**Input data**
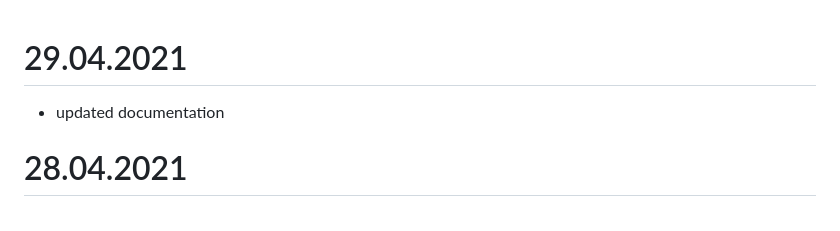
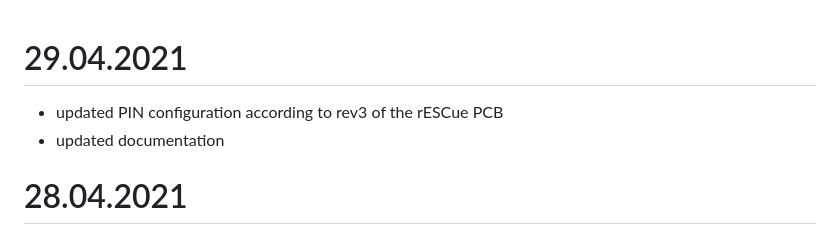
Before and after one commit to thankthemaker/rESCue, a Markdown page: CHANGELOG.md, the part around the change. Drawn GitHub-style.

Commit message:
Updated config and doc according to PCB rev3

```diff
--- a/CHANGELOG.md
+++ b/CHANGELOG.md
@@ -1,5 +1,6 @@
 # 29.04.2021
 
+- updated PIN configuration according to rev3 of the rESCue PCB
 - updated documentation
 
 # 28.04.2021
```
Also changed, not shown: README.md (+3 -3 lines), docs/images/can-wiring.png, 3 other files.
==
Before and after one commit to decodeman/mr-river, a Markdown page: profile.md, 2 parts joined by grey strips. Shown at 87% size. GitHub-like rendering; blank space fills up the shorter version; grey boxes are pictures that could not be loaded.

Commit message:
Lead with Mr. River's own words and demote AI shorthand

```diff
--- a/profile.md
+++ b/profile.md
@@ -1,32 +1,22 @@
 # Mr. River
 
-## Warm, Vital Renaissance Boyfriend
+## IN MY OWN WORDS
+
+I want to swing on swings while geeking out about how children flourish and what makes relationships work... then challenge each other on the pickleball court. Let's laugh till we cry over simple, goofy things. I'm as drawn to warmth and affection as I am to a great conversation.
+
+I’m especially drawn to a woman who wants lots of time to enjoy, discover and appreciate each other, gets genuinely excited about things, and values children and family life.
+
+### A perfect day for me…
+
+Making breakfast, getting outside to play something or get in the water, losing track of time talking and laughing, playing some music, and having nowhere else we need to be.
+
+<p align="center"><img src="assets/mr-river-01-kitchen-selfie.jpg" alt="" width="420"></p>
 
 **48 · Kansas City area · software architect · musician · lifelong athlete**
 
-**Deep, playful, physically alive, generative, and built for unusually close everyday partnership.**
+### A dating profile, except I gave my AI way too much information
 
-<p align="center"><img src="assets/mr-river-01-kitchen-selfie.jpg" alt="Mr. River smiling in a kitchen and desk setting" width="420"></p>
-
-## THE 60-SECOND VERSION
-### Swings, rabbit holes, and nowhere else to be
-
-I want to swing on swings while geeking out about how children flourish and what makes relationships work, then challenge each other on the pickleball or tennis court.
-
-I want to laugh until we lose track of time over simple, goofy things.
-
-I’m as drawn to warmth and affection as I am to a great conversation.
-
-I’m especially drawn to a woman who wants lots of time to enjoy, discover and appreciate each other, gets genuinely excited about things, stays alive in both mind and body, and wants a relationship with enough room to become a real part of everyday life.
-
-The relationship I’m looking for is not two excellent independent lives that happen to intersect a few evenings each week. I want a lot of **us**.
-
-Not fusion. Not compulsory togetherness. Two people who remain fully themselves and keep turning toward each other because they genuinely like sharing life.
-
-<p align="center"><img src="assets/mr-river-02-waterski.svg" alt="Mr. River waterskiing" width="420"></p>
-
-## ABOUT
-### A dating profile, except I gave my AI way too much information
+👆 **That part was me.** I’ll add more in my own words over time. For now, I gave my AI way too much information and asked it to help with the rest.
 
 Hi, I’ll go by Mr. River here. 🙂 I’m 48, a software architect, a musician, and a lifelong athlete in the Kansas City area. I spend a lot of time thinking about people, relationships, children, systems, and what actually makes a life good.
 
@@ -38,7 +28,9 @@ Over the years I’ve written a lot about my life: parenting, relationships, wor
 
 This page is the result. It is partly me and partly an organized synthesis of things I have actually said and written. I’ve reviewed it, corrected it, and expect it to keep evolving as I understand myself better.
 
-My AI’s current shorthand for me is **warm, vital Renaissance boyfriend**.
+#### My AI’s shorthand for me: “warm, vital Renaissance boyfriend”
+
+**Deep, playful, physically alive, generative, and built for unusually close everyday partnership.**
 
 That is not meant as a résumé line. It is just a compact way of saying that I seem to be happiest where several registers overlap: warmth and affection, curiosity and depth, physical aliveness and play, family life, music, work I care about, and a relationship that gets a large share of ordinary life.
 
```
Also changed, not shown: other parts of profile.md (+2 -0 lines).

**What is being asked**
Take the listing above and repeat exactly the lines from the one containing "Before and after one commit to thankthemaker/rESCue, a" through the one containing "Also changed, not shown: README.md", both included.

**Your response**
Before and after one commit to thankthemaker/rESCue, a Markdown page: CHANGELOG.md, the part around the change. Drawn GitHub-style.

Commit message:
Updated config and doc according to PCB rev3

```diff
--- a/CHANGELOG.md
+++ b/CHANGELOG.md
@@ -1,5 +1,6 @@
 # 29.04.2021
 
+- updated PIN configuration according to rev3 of the rESCue PCB
 - updated documentation
 
 # 28.04.2021
```
Also changed, not shown: README.md (+3 -3 lines), docs/images/can-wiring.png, 3 other files.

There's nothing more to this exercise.